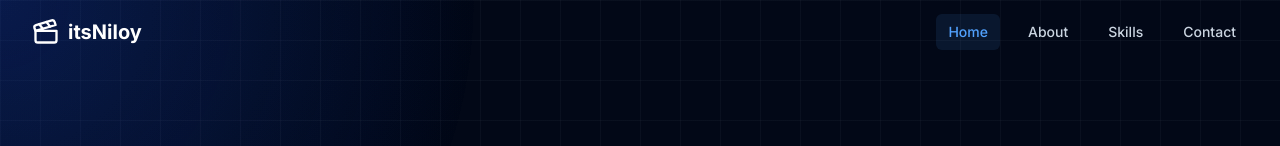
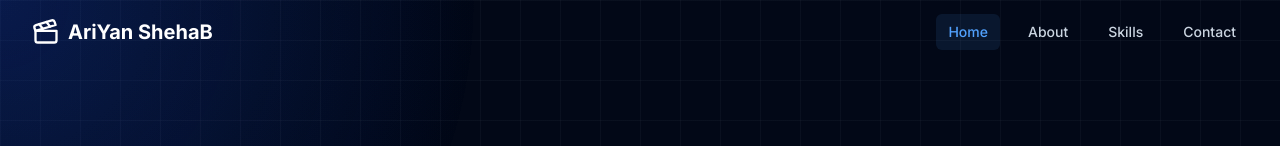
Before and after one commit to shihabmia00/ariyan-shehab, a Next.js app: page / in a window 1280 px wide. Shown: the top 146 px of the page. Built offline with nearby package versions, Linux system fonts and the light colour scheme.

Commit message:
update all

```diff
--- a/src/components/navbar.tsx
+++ b/src/components/navbar.tsx
@@ -44,7 +44,7 @@
             <div className="w-7 h-7 rounded-lg flex items-center justify-center">
               <Clapperboard />
             </div>
-            <span className="text-xl font-bold text-white">itsNiloy</span>
+            <span className="text-xl font-bold text-white">AriYan ShehaB</span>
           </Link>
 
           {/* Desktop Navigation */}
```
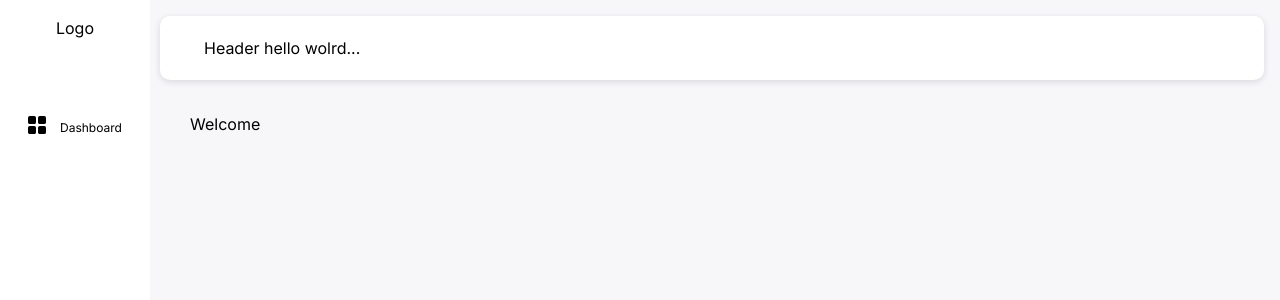
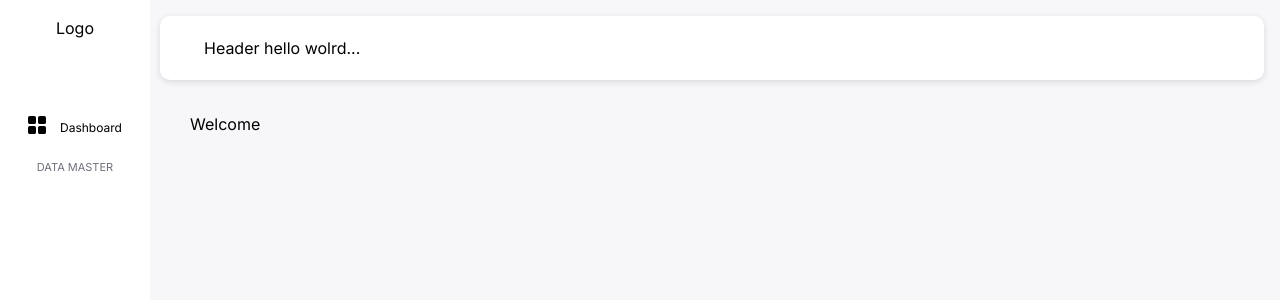
Before and after one commit to alfin-ardian/admin-unik, a React (Vite) app: page / in a window 1280 px wide. Shown: the top 300 px of the page. Built offline with nearby package versions, Linux system fonts and the light colour scheme.

Commit message:
add style colors

```diff
--- a/src/assets/scss/sidebar/sidebar-menu.scss
+++ b/src/assets/scss/sidebar/sidebar-menu.scss
@@ -21,4 +21,19 @@
       }
     }
   }
+
+  .title {
+    margin: 0;
+    line-height: 1.273;
+    font-size: 0.6875rem;
+    font-weight: 400;
+    overflow: hidden;
+    text-overflow: ellipsis;
+    white-space: nowrap;
+    color: rgba(47, 43, 61, 0.68);
+    text-transform: uppercase;
+    &:hover {
+      color: #c21e56;
+    }
+  }
 }
--- a/src/components/common/molecules/sidebarMenuListing/SidebarMenuListing.tsx
+++ b/src/components/common/molecules/sidebarMenuListing/SidebarMenuListing.tsx
@@ -30,8 +30,8 @@ export const SidebarMenuListing: React.FC<Props> = ({
       onClick={onClick}
       className={`sidebar-menu-item ${
         hasNoIcon ? "py-2 px-3" : "p-3"
-      } hover:bg-darkGold flex items-center justify-between  ${
-        active ? "bg-darkGold" : ""
+      } hover:bg-RoseRed flex items-center justify-between  ${
+        active ? "bg-white" : ""
       } flex rounded-md`}
     >
       {/* Icon is mandatory to shown */}
--- a/src/components/common/organisms/sidebar/sidebarMenuList/SidebarMenuList.tsx
+++ b/src/components/common/organisms/sidebar/sidebarMenuList/SidebarMenuList.tsx
@@ -19,6 +19,7 @@ export const SidebarMenuList: React.FC<Props> = ({ collapse }) => {
         collapse={collapse}
         icon={<DashboardIcon />}
       />
+      <p className="title">Data Master</p>
     </div>
   );
 };
--- a/tailwind.config.js
+++ b/tailwind.config.js
@@ -17,6 +17,14 @@ export default {
           900: "#1e3a8a",
           950: "#172554",
         },
+        CadmiumRed: "#D22B2B",
+        CardinalRed: "#C41E3A",
+        Carmine: "#D70040",
+        Cerise: "#DE3163",
+        Cherry: "#D2042D",
+        Raspberry: "#E30B5C",
+        RoseRed: "#C21E56",
+        RubyRed: "#E0115F",
       },
     },
     fontFamily: {
```
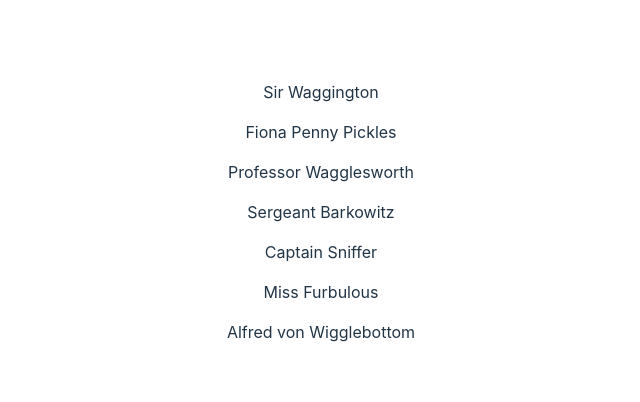
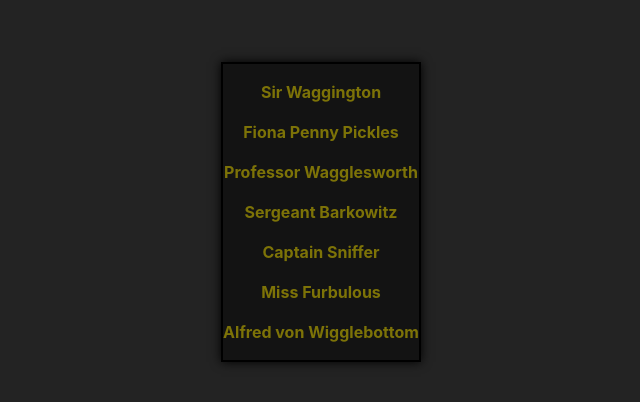
Before and after one commit to IsaacA110/puppyPals, a React (Vite) app: page / in a window 1280 px wide. Shown: the part 188-590 px from the top of the page, without its empty margins (319-959 px from the left). Built offline with nearby package versions, Linux system fonts and the light colour scheme.

Commit message:
assignment

```diff
--- a/src/App.jsx
+++ b/src/App.jsx
@@ -1,23 +1,19 @@
 import { useState } from "react";
 import "./App.css";
 import { puppyList } from "./data.js";
+import "./extra.css";
 
 function App() {
-  const [puppies, setPuppies] = useState(puppyList); //const[value you are storing, a function you can use to reset the value]
-  //useState is a hook - it needs a default value -- here, the (puppyList) array, from the data.js is the default value
+  const [puppies, setPuppies] = useState(puppyList);
   const [featPupId, setFeatPupId] = useState(null);
-  function handleClick() {
-    // some logic here
-  }
-  // console.log("Puppy List: ", puppies);
+  function handleClick() {}
+
   const featuredPup = puppies.find((pup) => pup.id === featPupId);
   return (
     <>
       <div className="App">
         {" "}
-        {
-          // use className instead of class when in jsx
-          puppies.map((puppy) => {
+        {puppies.map((puppy) => {
           return (
             <p
               onClick={() => {
@@ -27,9 +23,8 @@ function App() {
             >
               {puppy.name}
             </p>
-            ); //key maintains the integrity of the order of elements
-          })
-        }
+          );
+        })}
         {featPupId && (
           <div className="featured">
             <h2>{featuredPup.name}</h2>
@@ -43,5 +38,5 @@ function App() {
     </>
   );
 }
-// {} in <div> let us write .js code
+
 export default App;
--- /dev/null
+++ b/src/extra.css
@@ -0,0 +1,29 @@
+* {
+  background-color: rgb(35, 35, 35);
+}
+
+.featured {
+  box-shadow: inset 0 0 10px 0 rgb(17, 12, 12);
+  border: 1px solid rgb(19, 19, 19);
+  padding: 10px;
+  background-color: rgb(215, 215, 215);
+  color: black;
+}
+
+.featured h2,
+.featured ul,
+.featured li {
+  background-color: rgb(215, 215, 215);
+}
+
+.App {
+  border: 2px solid black;
+  background-color: rgb(19, 19, 19);
+  font-weight: bold;
+  color: rgba(191, 175, 0, 0.618);
+  box-shadow: 0 0 10px 0 black;
+}
+
+.App p {
+  background-color: rgb(19, 19, 19);
+}
```
Lines whose indentation alone changed are shown as unchanged.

————

[PROBLEM TO WORK ON]
Hand over the entries again, exactly as written and without the pictures.

[YOUR RESPONSE]
Before and after one commit to shihabmia00/ariyan-shehab, a Next.js app: page / in a window 1280 px wide. Shown: the top 146 px of the page. Built offline with nearby package versions, Linux system fonts and the light colour scheme.

Commit message:
update all

```diff
--- a/src/components/navbar.tsx
+++ b/src/components/navbar.tsx
@@ -44,7 +44,7 @@
             <div className="w-7 h-7 rounded-lg flex items-center justify-center">
               <Clapperboard />
             </div>
-            <span className="text-xl font-bold text-white">itsNiloy</span>
+            <span className="text-xl font-bold text-white">AriYan ShehaB</span>
           </Link>
 
           {/* Desktop Navigation */}
```
Before and after one commit to alfin-ardian/admin-unik, a React (Vite) app: page / in a window 1280 px wide. Shown: the top 300 px of the page. Built offline with nearby package versions, Linux system fonts and the light colour scheme.

Commit message:
add style colors

```diff
--- a/src/assets/scss/sidebar/sidebar-menu.scss
+++ b/src/assets/scss/sidebar/sidebar-menu.scss
@@ -21,4 +21,19 @@
       }
     }
   }
+
+  .title {
+    margin: 0;
+    line-height: 1.273;
+    font-size: 0.6875rem;
+    font-weight: 400;
+    overflow: hidden;
+    text-overflow: ellipsis;
+    white-space: nowrap;
+    color: rgba(47, 43, 61, 0.68);
+    text-transform: uppercase;
+    &:hover {
+      color: #c21e56;
+    }
+  }
 }
--- a/src/components/common/molecules/sidebarMenuListing/SidebarMenuListing.tsx
+++ b/src/components/common/molecules/sidebarMenuListing/SidebarMenuListing.tsx
@@ -30,8 +30,8 @@ export const SidebarMenuListing: React.FC<Props> = ({
       onClick={onClick}
       className={`sidebar-menu-item ${
         hasNoIcon ? "py-2 px-3" : "p-3"
-      } hover:bg-darkGold flex items-center justify-between  ${
-        active ? "bg-darkGold" : ""
+      } hover:bg-RoseRed flex items-center justify-between  ${
+        active ? "bg-white" : ""
       } flex rounded-md`}
     >
       {/* Icon is mandatory to shown */}
--- a/src/components/common/organisms/sidebar/sidebarMenuList/SidebarMenuList.tsx
+++ b/src/components/common/organisms/sidebar/sidebarMenuList/SidebarMenuList.tsx
@@ -19,6 +19,7 @@ export const SidebarMenuList: React.FC<Props> = ({ collapse }) => {
         collapse={collapse}
         icon={<DashboardIcon />}
       />
+      <p className="title">Data Master</p>
     </div>
   );
 };
--- a/tailwind.config.js
+++ b/tailwind.config.js
@@ -17,6 +17,14 @@ export default {
           900: "#1e3a8a",
           950: "#172554",
         },
+        CadmiumRed: "#D22B2B",
+        CardinalRed: "#C41E3A",
+        Carmine: "#D70040",
+        Cerise: "#DE3163",
+        Cherry: "#D2042D",
+        Raspberry: "#E30B5C",
+        RoseRed: "#C21E56",
+        RubyRed: "#E0115F",
       },
     },
     fontFamily: {
```
Before and after one commit to IsaacA110/puppyPals, a React (Vite) app: page / in a window 1280 px wide. Shown: the part 188-590 px from the top of the page, without its empty margins (319-959 px from the left). Built offline with nearby package versions, Linux system fonts and the light colour scheme.

Commit message:
assignment

```diff
--- a/src/App.jsx
+++ b/src/App.jsx
@@ -1,23 +1,19 @@
 import { useState } from "react";
 import "./App.css";
 import { puppyList } from "./data.js";
+import "./extra.css";
 
 function App() {
-  const [puppies, setPuppies] = useState(puppyList); //const[value you are storing, a function you can use to reset the value]
-  //useState is a hook - it needs a default value -- here, the (puppyList) array, from the data.js is the default value
+  const [puppies, setPuppies] = useState(puppyList);
   const [featPupId, setFeatPupId] = useState(null);
-  function handleClick() {
-    // some logic here
-  }
-  // console.log("Puppy List: ", puppies);
+  function handleClick() {}
+
   const featuredPup = puppies.find((pup) => pup.id === featPupId);
   return (
     <>
       <div className="App">
         {" "}
-        {
-          // use className instead of class when in jsx
-          puppies.map((puppy) => {
+        {puppies.map((puppy) => {
           return (
             <p
               onClick={() => {
@@ -27,9 +23,8 @@ function App() {
             >
               {puppy.name}
             </p>
-            ); //key maintains the integrity of the order of elements
-          })
-        }
+          );
+        })}
         {featPupId && (
           <div className="featured">
             <h2>{featuredPup.name}</h2>
@@ -43,5 +38,5 @@ function App() {
     </>
   );
 }
-// {} in <div> let us write .js code
+
 export default App;
--- /dev/null
+++ b/src/extra.css
@@ -0,0 +1,29 @@
+* {
+  background-color: rgb(35, 35, 35);
+}
+
+.featured {
+  box-shadow: inset 0 0 10px 0 rgb(17, 12, 12);
+  border: 1px solid rgb(19, 19, 19);
+  padding: 10px;
+  background-color: rgb(215, 215, 215);
+  color: black;
+}
+
+.featured h2,
+.featured ul,
+.featured li {
+  background-color: rgb(215, 215, 215);
+}
+
+.App {
+  border: 2px solid black;
+  background-color: rgb(19, 19, 19);
+  font-weight: bold;
+  color: rgba(191, 175, 0, 0.618);
+  box-shadow: 0 0 10px 0 black;
+}
+
+.App p {
+  background-color: rgb(19, 19, 19);
+}
```
Lines whose indentation alone changed are shown as unchanged.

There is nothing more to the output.